Featured Guest Blog: Quality is Critical by Mary E. Lynn
In pharmaceutical drug development, quality is critical. The FDA relies on quality driven documents to make decisions on the safety and effectiveness of regulated products and the approval of those products. While Quality Assurance (QA) is a clear regulatory requirement in some instances (i.e., studies required to be compliant with Good Laboratory Practices), it can also be part of an organization’s quality system in order to provide the quality documents to FDA even if not specifically required by regulation. When thinking about the review of data and reports, a robust quality system typically includes both data quality control reviews and QA audits. Data quality control personnel are typically responsible to verify that documentation is complete and data are being reported accurately. QA provides a second layer of quality review by looking at both the organizational quality aspects and project specific quality which goes further than verifying the accuracy of results. While data quality control plays a valuable role, this function does not typically review project and facility records in the same manner as QA and the QA review provides feedback on the effectiveness of the quality control review.
FDA regulations do not require a QA element for projects such as method validations and clinical trial exploratory assays (e.g., flow cytometry) and some facilities do not include QA on these types of projects. However, even if not required, QA can provide an independent viewpoint of overall project quality which is not typically obtained in another manner. For example, it is typical for QA to verify adherence to standard operating procedures (SOP) and project plans, confirm personnel were adequately trained and equipment was maintained and calibrated as required. QA can also provide an independent review of the quality of project conduct. For example, were there any issues that arose during the project requiring an investigation or further explanation.
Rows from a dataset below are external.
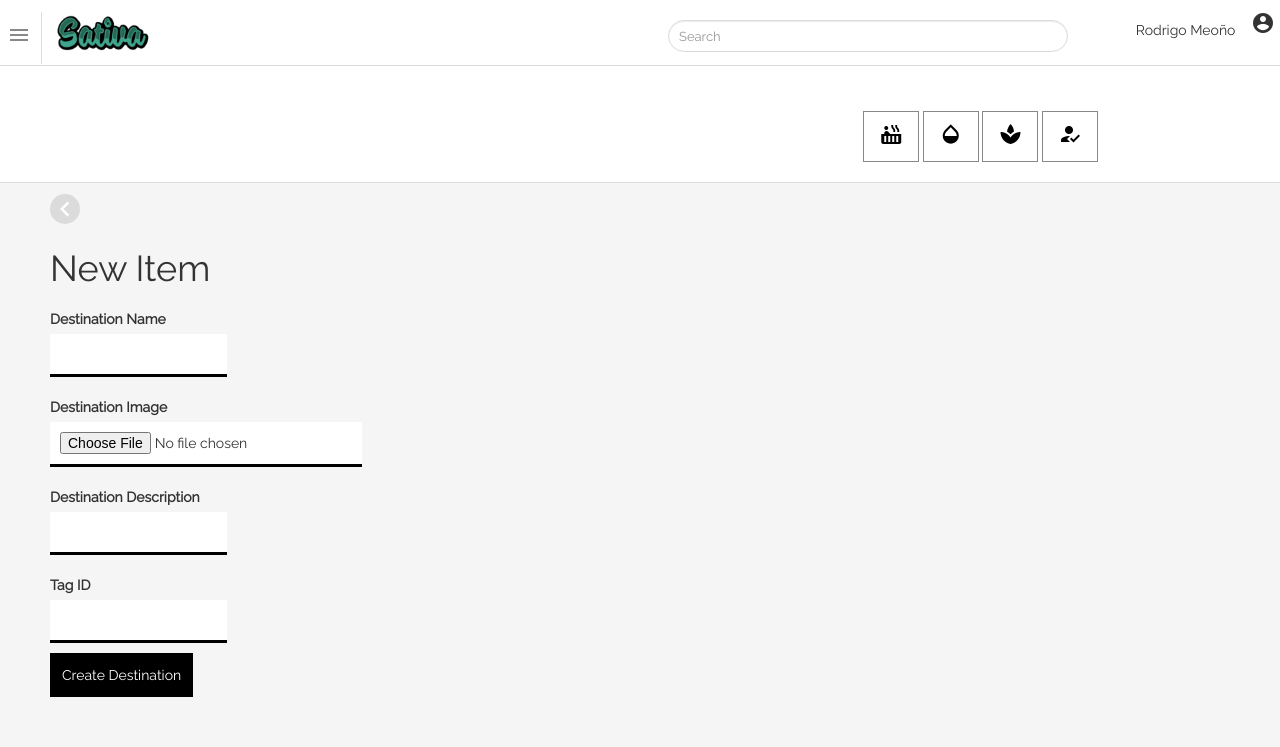
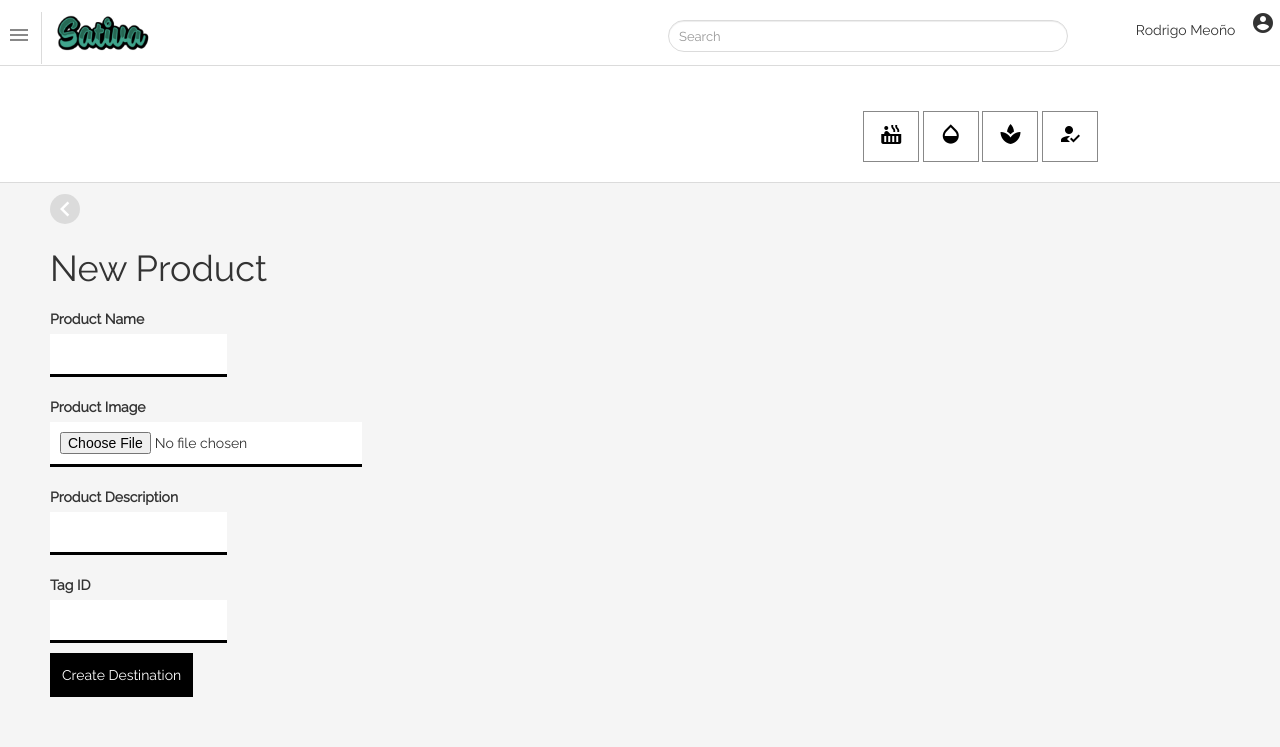
Before and after one commit to rmeoni/featheredserpent, a Rails app: page /tags/1/new in a window 1280 px wide. Shown: the top 747 px of the page. Run offline with Rails 7, Linux system fonts and the light colour scheme; a user stored in the database is signed in; style sheets or scripts are compiled from the project's sources; some libraries are stand-ins or nearby versions.

Commit message:
changing stuff

```diff
--- a/app/assets/stylesheets/tags.scss
+++ b/app/assets/stylesheets/tags.scss
@@ -12,7 +12,6 @@
 
 
 #bs-over .col-md-3 img {
-	height:220px;
 	min-width: 380px;
 	min-height:220px;
 	margin-top: 25px;
--- a/app/controllers/sessions_controller.rb
+++ b/app/controllers/sessions_controller.rb
@@ -6,7 +6,7 @@
 		@user = User.find_by_email(params[:session][:email])
 		if @user && @user.authenticate(params[:session][:password])
 			session[:user_id] = @user.id
-			redirect_to '/countries'
+			redirect_to '/brands'
 		else
 			redirect_to "/login", alert: "Invalid email or password"
 		end
--- a/app/views/countries/edit.html.erb
+++ b/app/views/countries/edit.html.erb
@@ -11,7 +11,7 @@
 			<div class="form-group">
 				<label for="image"> Image Url </edit>
 				<%= f.text_field :image %>
-				<label for="country"> Country Name </label>
+				<label for="country"> Brand Name </label>
 				<%= f.text_field :title %>
 				<div class="submit">
 				<%= f.submit "Update", :class => "btn-submit", :id => "btn" %>
--- a/app/views/countries/show.html.erb
+++ b/app/views/countries/show.html.erb
@@ -21,7 +21,7 @@
 	</div>
 	<div class="container">
  		<div class="app-nav">
-			<%= link_to "/countries" do %>
+			<%= link_to "/brands" do %>
 				<i class="material-icons">chevron_left</i>
 			<% end %>
 		</div>
--- a/app/views/destinations/index.html.erb
+++ b/app/views/destinations/index.html.erb
@@ -13,7 +13,7 @@
 				<li><i class="material-icons">my_location</i>Near Me</li>
   			</ul>
 		</div>
-		<h2> Items </h2>
+		<h2> Products </h2>
 		<ul class="pull-right">
 			<li class="square"><i class="material-icons" id="square">reorder</i></li>
 			<li class="squares"><i class="material-icons">apps</i></li>
--- a/app/views/destinations/new.html.erb
+++ b/app/views/destinations/new.html.erb
@@ -12,18 +12,18 @@
 			<% end %>
 		</div>
 
-		<h1> New Item </h1>
+		<h1> New Product </h1>
 		<%= form_for(@destination) do |f|%>
 		<div class="form-group">
-			<label for="name"> Destination Name </label>
+			<label for="name"> Product Name </label>
 			<%= f.text_field :name %>
 		</div>
 		<div class="form-group">
-			<label for="image"> Destination Image </label>
+			<label for="image"> Product Image </label>
 			<%= f.file_field :image %>
 		</div>
 		<div class="form-group">
-			<label for="description"> Destination Description </label>
+			<label for="description"> Product Description </label>
 			<%= f.text_field :description %>
 			<label for="tag-id"> Tag ID </label>
 			<%= f.text_field :tag_id %>
--- a/app/views/tags/edit.html.erb
+++ b/app/views/tags/edit.html.erb
@@ -13,7 +13,7 @@
 				<%= f.text_field :image %>
 				<label for ="tag"> Title </label>
 				<%= f.text_field :title %>
-				<label for="tag"> Country ID </label>
+				<label for="tag"> Brand ID </label>
 				<%= f.text_field :country_id %>
 				<div class="submit">
 				<%= f.submit "Update", :class => "btn-submit" %>
--- a/app/views/tags/new.html.erb
+++ b/app/views/tags/new.html.erb
@@ -5,7 +5,7 @@
 			<i class="material-icons">chevron_left</i>
 		<% end %>
 		</div>
-		<h1> New Tag </h1>
+		<h1> New Product Cover </h1>
 		<%= form_for(@tag) do |t| %>
 		<label for="image">Image</label>
 		<%= t.file_field :image, :placeholder => "image" %>
```
Also changed, not shown: 1 other file.
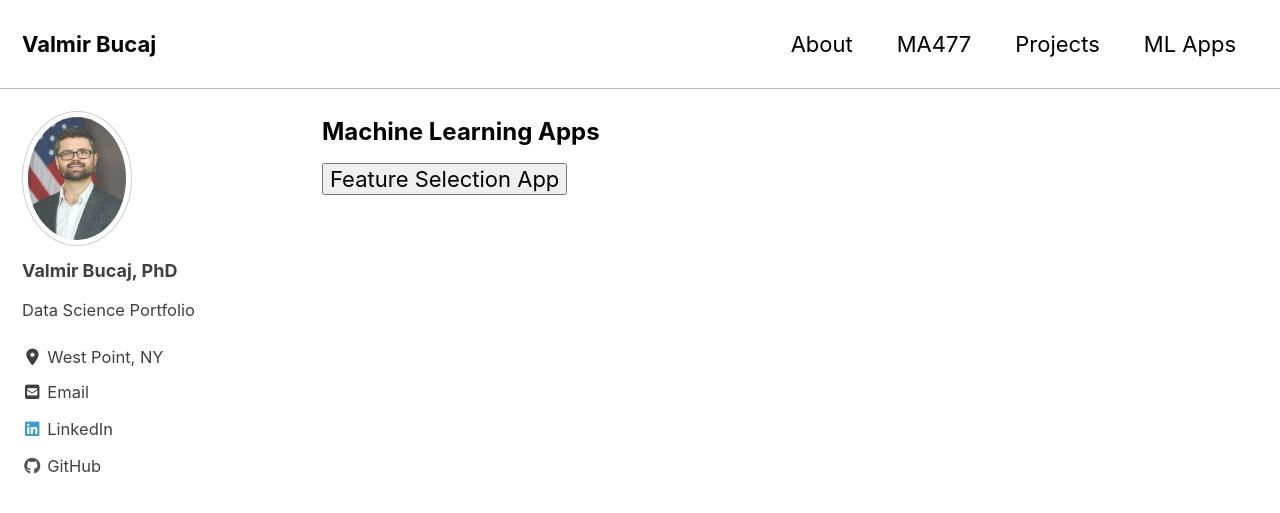
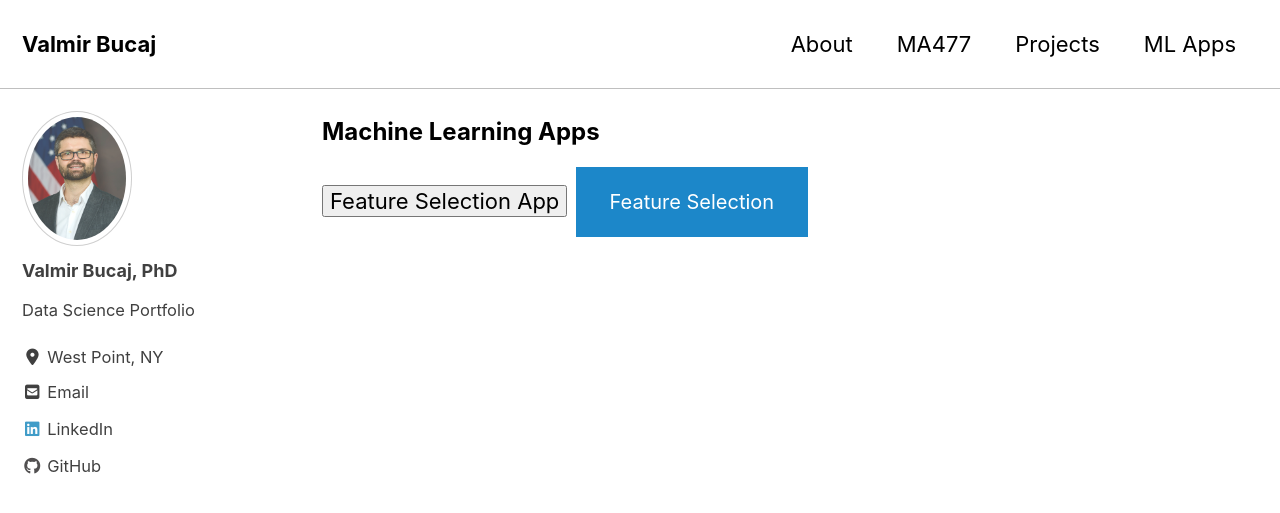
Before and after one commit to vbucaj/vbucaj.github.io, a Jekyll site: the page built from _pages/Apps.md, in a window 1280 px wide and 900 px high. Shown: the top 513 px of the window. Built offline with Jekyll 4.4.1, drawn with Linux system fonts in a browser that asks for light colours; cached includes are drawn as plain includes; nearby versions of some CDN libraries.

Commit message:
styling buttions

```diff
--- a/_pages/Apps.md
+++ b/_pages/Apps.md
@@ -10,6 +10,29 @@ author_profile: true
       <title>Feature Selection App</title>
    </head>
    <body>
-      <button onclick="window.location.href = 'https://feature-selection.herokuapp.com/';" target="_blank">Feature Selection App</button>
+      <button onclick="window.location.href = 'https://feature-selection.herokuapp.com/';">Feature Selection App</button>
    </body>
 </html>
+
+<html>
+   <head>
+      <title>Feature Selection App</title>
+      <style>
+         .button {
+         background-color: #1c87c9;
+         border: none;
+         color: white;
+         padding: 20px 34px;
+         text-align: center;
+         text-decoration: none;
+         display: inline-block;
+         font-size: 20px;
+         margin: 4px 2px;
+         cursor: pointer;
+         }
+      </style>
+   </head>
+   <body>
+      <a href="https://feature-selection.herokuapp.com/" class="button">Feature Selection</a>
+   </body>
+</html>
```
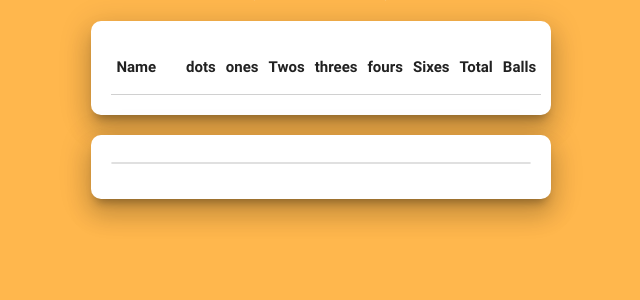
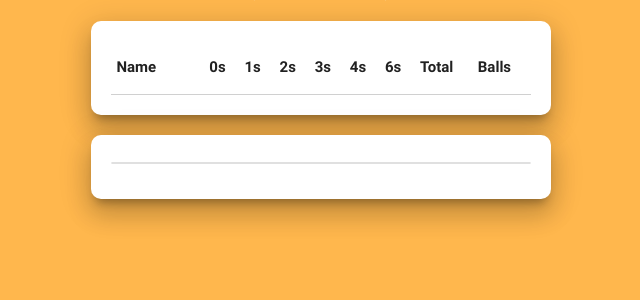
Before and after one commit to nikitph/skorer, a Flask app: template templates/scorecard.html in a window 1280 px wide. Shown: the part 157-457 px from the top of the page, without its empty margins (319-959 px from the left). Run offline with Flask 2, Linux system fonts and the light colour scheme; the template is opened without the code that fills it, so the values that code supplies are empty; some libraries are stand-ins or nearby versions; some web fonts are replaced.

```diff
--- a/skorr.py
+++ b/skorr.py
@@ -170,7 +170,7 @@ def test_message(message):
     mtch = match[session['mid']]
     try:
         run = int(message['data'])
-        session['mtotal'] = session.get('mtotal', 0) + run
+        session['mtotal'] = session.get['mtotal'] + run
         striker = mtch.get_player(session['striker'], session['playing'])
         if isNoBall:
             if message['nbe']:
--- a/templates/scorecard.html
+++ b/templates/scorecard.html
@@ -27,9 +27,11 @@
             // the data is displayed in the "Received" section of the page
             socket.on('my response', function (msg) {
                 var sourc = msg.scorecard;
-                var tbl = $('#commentary');
-                var jsonHtmlTable = ConvertJsonToTable(sourc, 'jsonTable', null, 'Download');
-                tbl.html(jsonHtmlTable);
+                if( typeof sourc != 'undefined') {
+                    var tbl = $('#commentary');
+                    var jsonHtmlTable = ConvertJsonToTable(sourc, 'jsonTable', null, 'Download');
+                    tbl.html(jsonHtmlTable);
+                }
 
 
             });
@@ -62,12 +64,12 @@
                                                                         <th></th>
                                     <th></th>
 
-                                    <th>dots</th>
-                                    <th>ones</th>
-                                    <th>Twos</th>
-                                    <th>threes</th>
-                                    <th>fours</th>
-                                    <th>Sixes</th>
+                                    <th>0s</th>
+                                    <th>1s</th>
+                                    <th>2s</th>
+                                    <th>3s</th>
+                                    <th>4s</th>
+                                    <th>6s</th>
                                     <th>Total</th>
                                                                         <th>Balls</th>
 
```
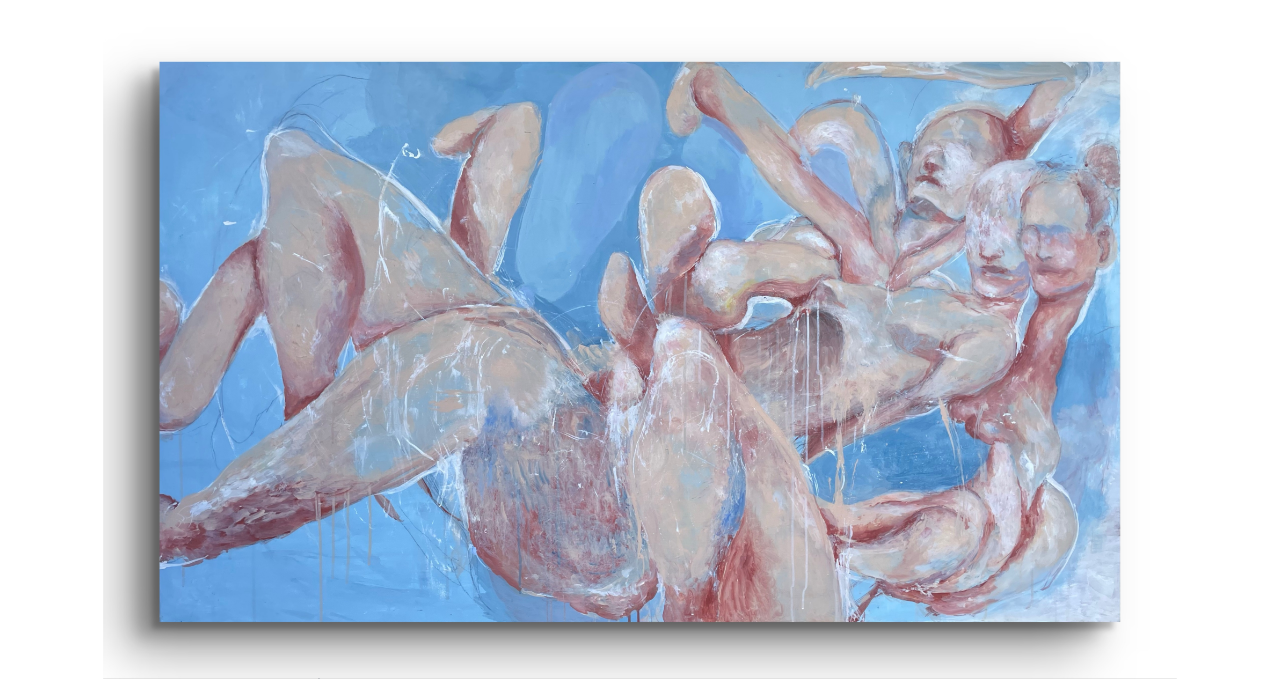
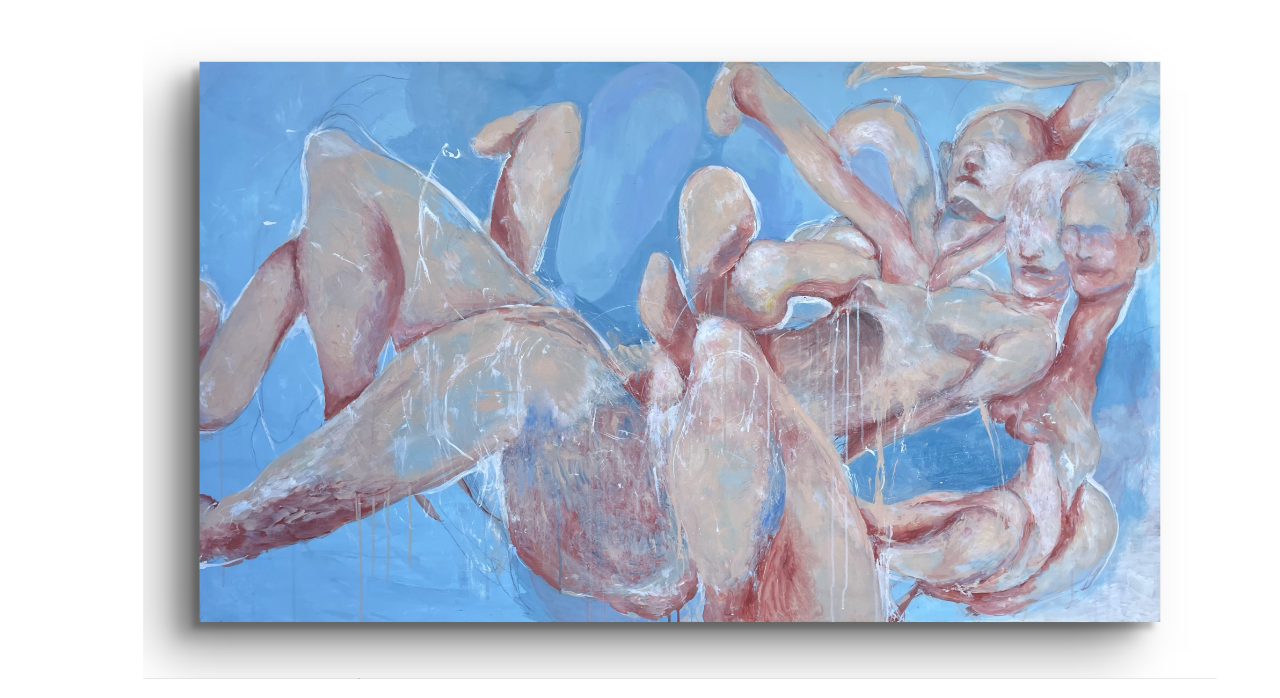
Before and after one commit to danieleraineri1990-prog/danieleraineristudio, a Next.js app: page / in a window 1280 px wide. Shown: the part 9082-9780 px from the top of the page. Built offline with nearby package versions, Linux system fonts and the light colour scheme.

Commit message:
Update index.js

```diff
--- a/pages/index.js
+++ b/pages/index.js
@@ -151,7 +151,8 @@ export default function Home() {
           </div>
         </div>
 
-        <div className="mt-40 mb-40 -mx-10 md:mx-0">
+       {/* Spostato più a destra su mobile */}
+<div className="mt-40 mb-40 ml-0 -mr-20 md:mx-0">
   <img src="/images/7.JPG" className="w-full h-auto scale-110 md:scale-100" />
   <p className="text-[11px] text-gray-400 mt-4 px-10 md:px-0">INTRECCIO NO.11 — Acrylic 100x170</p>
 </div>
```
If so, QA involvement can include reviewing these documents for clarity and completeness and whether the issue is reflected accurately in the report.
QA personnel can also conduct inspections of on-going project conduct. This involves QA observing one or more phases of project conduct to ensure the quality of the phase observed. As an example, for a flow cytometry analysis, during the inspection QA is verifying real time that the project plan and applicable SOPs were followed, sample chain-of-custody is documented and sample integrity is maintained, the data is recorded accurately and consistently, there is documented training for the personnel conducting the work being observed, and maintenance and calibration for equipment such as cytometers, pipettes, centrifuges, etc. has been documented as required.
During the reporting phase of a project, QA will verify that the laboratory report accurately reflects the data. This generally includes a verification of the text and some percentage of raw data and report table entries assuming there is a 100% verification of table entry accuracy such as a data quality control review during the report preparation process.
When outsourcing exploratory sample analysis in support of a clinical trial, the assessment of the contract research organization’s (CRO) quality system should be an integral part of the overall assessment of capabilities. While it is important to understand whether a laboratory can technically conduct the assays and they are scientifically sound, it is also important to understand whether the organization has a quality component built into conducting and reporting their work. Does the facility have the basic building blocks needed for conducting analyses within this industry? Do they have meaningful standard operating procedures? Are education, experience and training of personnel documented? Is equipment maintained and calibrated and are these activities documented? Is software used to acquire and evaluate data validated or are procedural controls in place to ensure data quality and integrity? What is the quality review process of the data and reports? Is there an independent verification of the accuracy and completeness of the data and results provided to the Sponsor? Does the facility have a QA unit? If so, what is the extent of their involvement? As indicated earlier, for GLP studies, there is a clear QA requirement. So, if the project is not required to be GLP compliant, what is QA’s involvement? Is QA viewed by the organization as an integral part of the quality system or is it treated as an obligation? If the organization does not have a QA function, how is quality assured? In organizations with a QA function, the audits by QA provide feedback to facility management about the effectiveness of the organization’s quality system. If there is no QA function, what system is used by management to obtain feedback regarding the quality of their data?
Each Sponsor needs to determine the requirements for QA involvement on their projects and ensure the CRO used for outsourced laboratory analyses meets those obligations or the Sponsor needs to understand where gaps may be present in order to assess the risk to the quality of their data. One factor in this assessment could depend upon how the data generated will be used by the Sponsor. For example, while an outsourced flow cytometry assay may be exploratory at the present time, is it possible that the assay will become more critical and will this early data be important to support later work? If it is possible that this assay will become critical in later clinical trials, it may be worthwhile to have QA involvement during the early phases. As noted earlier, QA will provide an independent review of the quality of the data, report and project conducted at the CRO. This QA involvement will help ensure that the data and report can withstand independent review.
When QA is integral to a facility’s quality system, this function can provide value added during non-GLP studies and clinical trial exploratory sample analysis.